Native to areas ranging from Mexico down to southern Brazil, Schomburgkia orchids are large plants that thrive in hot, tropical conditions. As they mature they become quite impressive in size—some of these plants grow up to 5 feet tall, bearing up to 15 flowers. They can be either epiphytic or lithophytic and predominantly flower in spring (though they can be planted year-round in the right climate). The flowers of Schomburgkia orchids will grow at a moderate pace, eventually reaching 1 to 4 inches in diameter.
|Mature Size||5–20 in. tall, 5–20 in. wide (ranges)|
|Sun Exposure||Full sun|
|Soil Type||Sandy and fast-draining; mounted|
|Soil pH||Neutral to acidic|
|Flower Color||White, orange, pink, yellow, red|
|Hardiness Zones||13 (USDA)|
|Native Area||Mexico, South America|
Schomburgkia Orchid Care
Named after the German botanist who first collected them, Schomburgkia orchids are impressive flowers that are a good fit for tropical gardeners who can provide them with the adequate light, humidity, and space they need to thrive. Like other tropical orchids, keeping Schomburgkia orchids in humid, warm conditions is key to their long-term health. These are large growers that do well with regular feeding and will need to repotted once they’ve begun to stretch past their container. Many gardeners choose to mount them vertically instead, and they can thrive in those conditions as well.
Like all tropical orchids, Schomburgkia require lots of bright light every day to thrive. Assuming you are unable to grow them outdoors, keep them somewhere in your home that boasts ample bright light, where they can get at least eight to 10 hours of sun daily. If you notice the leaves on your orchid are growing too small or losing their color, it's a good sign that they need more light.
Plant your orchid in a coarse, well-draining soil mixture (like chopped sphagnum moss or perlite), or a store-bought mixture specially formulated for orchids. You can also work in a little organic material to boost the nutritional value of your plant. Above all, make sure your soil drains quickly and very well, as orchids can quickly develop rot if left waterlogged.
These orchids love moisture, so be sure to keep them evenly watered and do not allow them to dry out. Frequent watering is especially important while the plants are actively growing in the spring and summer, and you can step back your watering cadence slightly during the fall and winter.
Temperature and Humidity

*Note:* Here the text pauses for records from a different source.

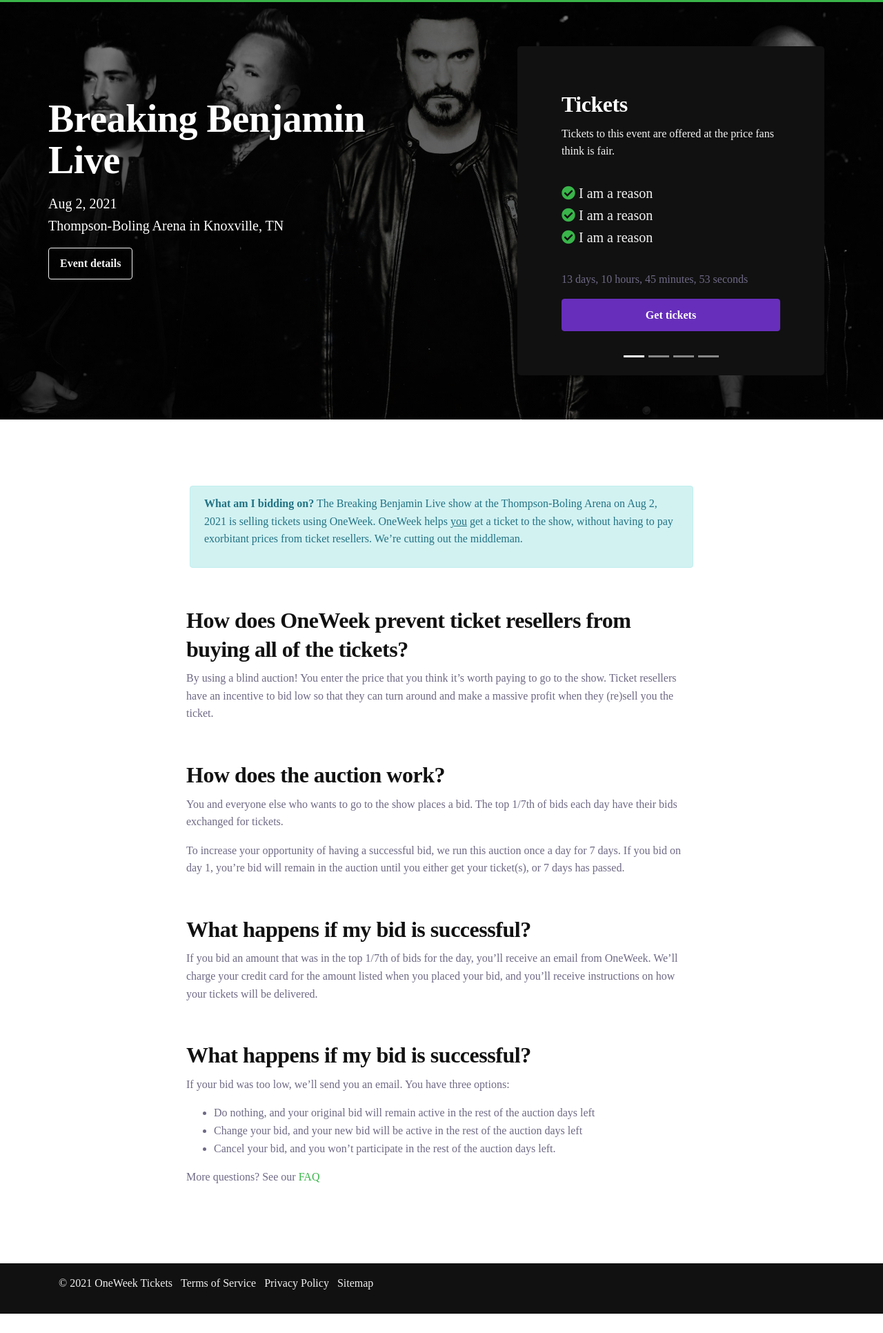
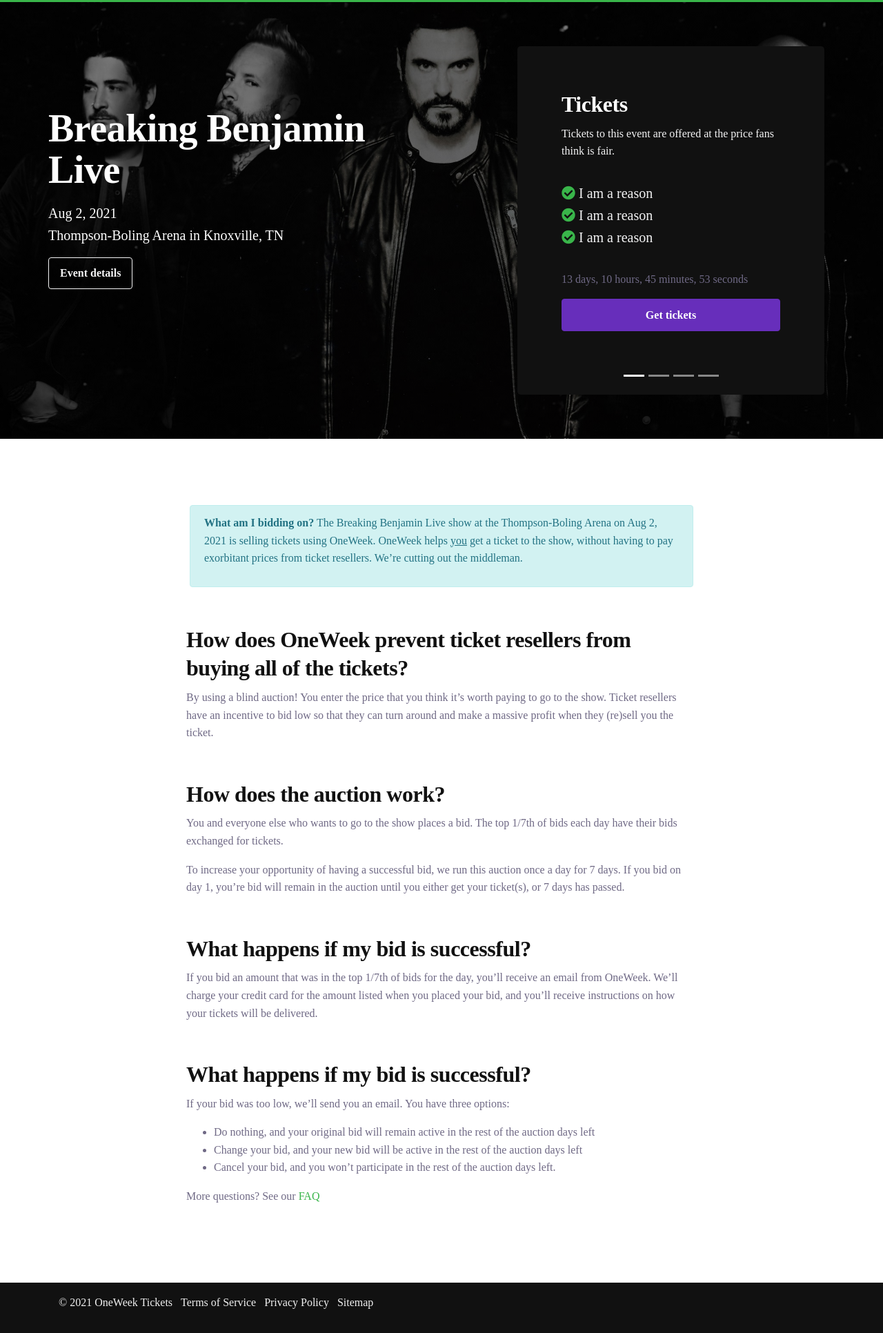
Before and after one commit to laughing-waffles/oneweektickets-app, a Jekyll site: the page built from _events/breaking-benjamin-149552859629.md, in a window 1280 px wide. Shown: the whole page at 69% size. Built offline with Jekyll 4.4.1, drawn with Linux system fonts in a browser that asks for light colours; nearby versions of some CDN libraries; some web fonts are replaced; before the commit the page ends 1904 px from its top, so only the background shows below that.

Commit message:
Update event-details.html

```diff
--- a/_layouts/event-details.html
+++ b/_layouts/event-details.html
@@ -25,7 +25,7 @@
 
       <div class="offset-lg-1 col-xl-5 col-lg-5 col-md-5 col-12 d-block ml-auto">
 
-        <div id="carouselExampleIndicators" class="carousel slide bg-dark p-3 p-md-4 p-lg-8 rounded-lg" data-ride="carousel" data-interval="">
+        <div id="carouselExampleIndicators" class="carousel slide bg-dark p-3 p-md-4 p-lg-8 rounded-lg" data-ride="carousel" data-interval=""  style="min-height:505px">
           <style>
             /* Chrome, Safari, Edge, Opera */
             input::-webkit-outer-spin-button,
```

True to their tropical nature, Schomburgkia orchids prefer warm temperatures, ideally around 80 degrees Fahrenheit or higher. Though they can tolerate slightly lower temperatures during the winter months, you should never let the orchid dip below 65 degrees Fahrenheit to 70 degrees Fahrenheit.
When it comes to humidity, it's best to keep the plant as humid as possible. If growing your orchid indoors, this means keeping it in an already-humid part of your home (like a bathroom or kitchen), misting it frequently, and potentially even using a small space humidifier nearby. The plant will do best in an environment that is 75 percent to 80 percent humidity at all times.

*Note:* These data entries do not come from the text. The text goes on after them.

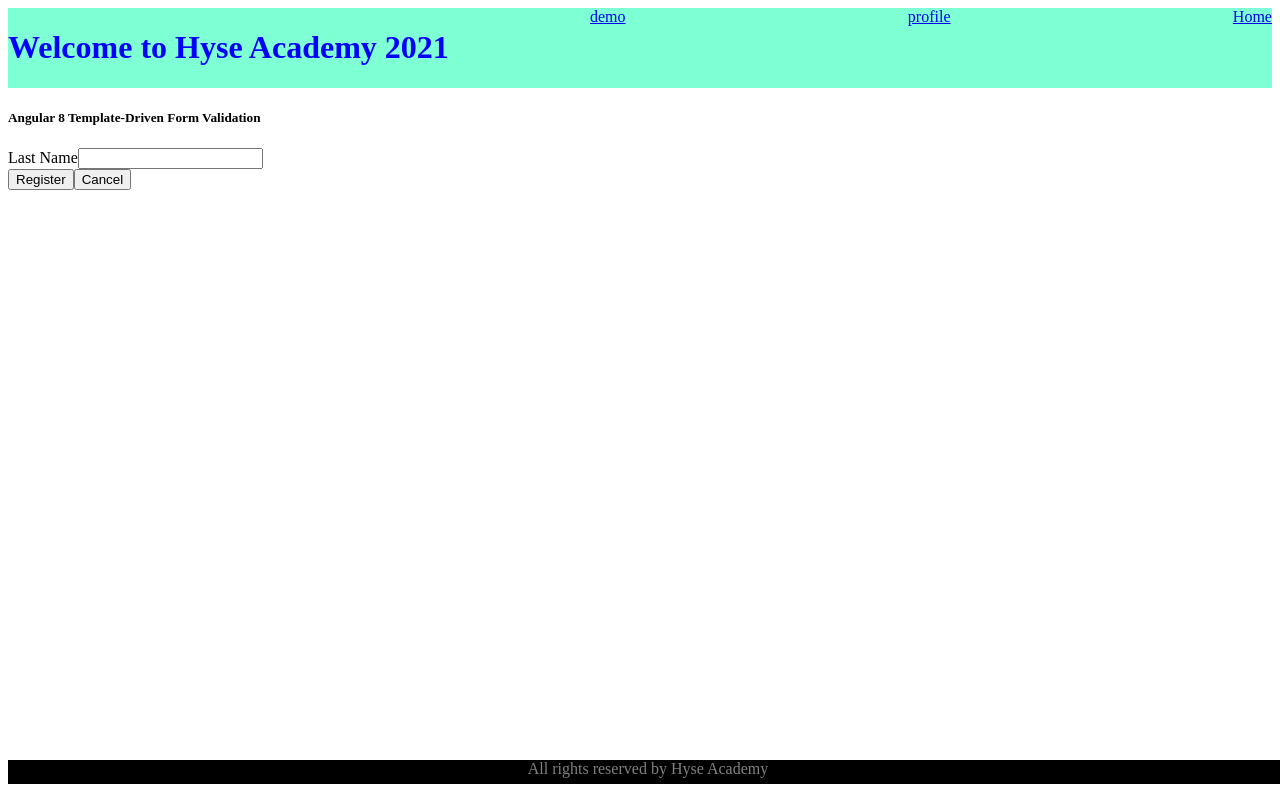
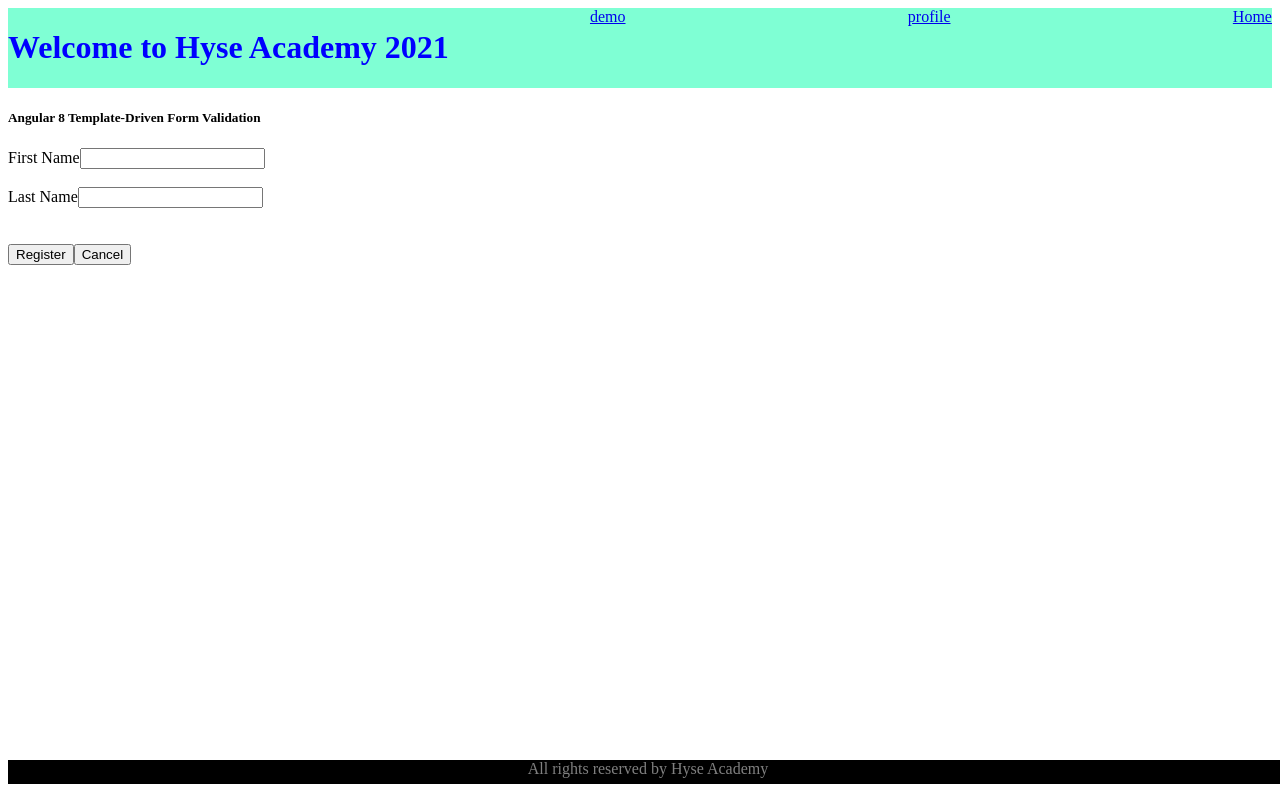
Before and after one commit to manjotsodhi1995/demo-angular-project, an Angular app: page /profile in a window 1280 px wide. Built offline with nearby package versions, Linux system fonts and the light colour scheme.

Commit message:
template driven forms

```diff
--- a/src/app/home/home.component.css
+++ b/src/app/home/home.component.css
@@ -46,3 +46,7 @@ p {
   text-align: center;
   color: white;
 }
+
+.ab {
+  color: aliceblue;
+}
--- a/src/app/home/home.component.html
+++ b/src/app/home/home.component.html
@@ -90,3 +90,5 @@ Using the ngclass directive
 
 <br />
 <br />
+
+<p class="ab">shhshshshhshsh</p>
--- a/src/app/profile/profile.component.html
+++ b/src/app/profile/profile.component.html
@@ -3,6 +3,23 @@
   <h5>Angular 8 Template-Driven Form Validation</h5>
   <div>
     <form name="form" (ngSubmit)="f.form.valid && onSubmit()" #f="ngForm">
+      <div>
+        <label>First Name</label>
+        <input
+          type="text"
+          name="firstName"
+          [(ngModel)]="model.firstName"
+          #firstName="ngModel"
+          required
+        />
+
+        <div *ngIf="f.submitted && firstName.invalid" class="invalid-feedback">
+          <div *ngIf="firstName.errors.required">
+            FirstName Name is required
+          </div>
+        </div>
+      </div>
+      <br />
       <div>
         <label>Last Name</label>
         <input
@@ -16,6 +33,8 @@
           <div *ngIf="lastName.errors.required">Last Name is required</div>
         </div>
       </div>
+      <br />
+      <br />
       <div>
         <button>Register</button>
         <button type="reset">Cancel</button>
@@ -23,3 +42,8 @@
     </form>
   </div>
 </div>
+
+<!-- <input type="text" [formControl]="color" />
+<br />
+<br />
+<p style="color: red;font-size: 20px;">{{ color.value }}</p> -->
--- a/src/app/profile/profile.component.ts
+++ b/src/app/profile/profile.component.ts
@@ -12,7 +12,9 @@ export class ProfileComponent implements OnInit {
   title = "hyse academy";
   secondnumber: Number = 4;
   firstnumber: Number = 5;
+  lastname = "academy";
   model: any = {};
+
   color = new FormControl("hello", [Validators.required]);
 
   hello() {
```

Fertilize your orchid monthly using a balanced fertilizer (like a 20-20-20 blend) for best results. If you notice your plant is not blooming sufficiently, you can increase your feeding cadence to every other week.

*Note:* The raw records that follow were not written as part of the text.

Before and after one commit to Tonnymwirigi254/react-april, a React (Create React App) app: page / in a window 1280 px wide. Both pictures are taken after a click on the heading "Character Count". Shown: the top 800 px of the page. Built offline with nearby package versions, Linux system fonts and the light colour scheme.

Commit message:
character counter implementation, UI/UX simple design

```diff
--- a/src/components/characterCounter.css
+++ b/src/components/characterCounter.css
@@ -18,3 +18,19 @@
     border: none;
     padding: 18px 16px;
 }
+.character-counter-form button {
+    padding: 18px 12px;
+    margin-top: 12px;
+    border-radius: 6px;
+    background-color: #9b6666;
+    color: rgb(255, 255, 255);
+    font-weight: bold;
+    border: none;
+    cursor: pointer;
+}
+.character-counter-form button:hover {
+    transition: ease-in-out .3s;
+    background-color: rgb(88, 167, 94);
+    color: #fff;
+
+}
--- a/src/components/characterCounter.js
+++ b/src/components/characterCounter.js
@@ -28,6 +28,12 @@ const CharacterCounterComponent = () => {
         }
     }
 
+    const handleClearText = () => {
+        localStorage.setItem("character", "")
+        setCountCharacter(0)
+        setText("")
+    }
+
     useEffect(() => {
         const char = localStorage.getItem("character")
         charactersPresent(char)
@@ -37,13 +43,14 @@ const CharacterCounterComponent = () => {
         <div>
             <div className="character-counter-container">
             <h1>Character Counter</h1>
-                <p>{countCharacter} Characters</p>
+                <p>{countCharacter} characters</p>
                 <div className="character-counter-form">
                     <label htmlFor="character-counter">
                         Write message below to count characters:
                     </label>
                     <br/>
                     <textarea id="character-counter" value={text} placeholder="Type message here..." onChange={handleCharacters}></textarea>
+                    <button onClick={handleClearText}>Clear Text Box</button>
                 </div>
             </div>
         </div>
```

Propagating Schomburgkia Orchids
Schomburgkia orchids can propagate in one of two ways, either by seed or division, though division will likely be easier for typical gardeners. To divide your orchids, separate the stems at the beginning of their growing season and replant them in new containers (likewise, the stems can also be mounted on a vertical surface like a slab). Make sure to use sterile tools during this process to avoid infecting the orchids, which can be highly susceptible to infection during propagation. Keep in mind, it can take some time for these plants to root after division, so be patient and keep them in moist, warm conditions.
Repotting Schomburgkia Orchids
Schomburgkia orchids can be quite large and will require repotting if they’ve begun to outgrow their pots. Telltale signs that a plant needs repotting include wilting leaves, soil that won’t absorb water, and roots that are being pushed against the container sides (or coming out the bottom). To repot your orchid, lift the plant and root ball as a whole and place it in a larger container, backfilling the pot with fresh medium to encourage good drainage.
Watch out for common orchid pests like mealybugs and scale. These kinds of insects can be wiped away using rubbing alcohol and cloth in small numbers, but if an infestation has become too widespread, a potent eco-friendly pesticide or horticultural oil like neem oil should be applied.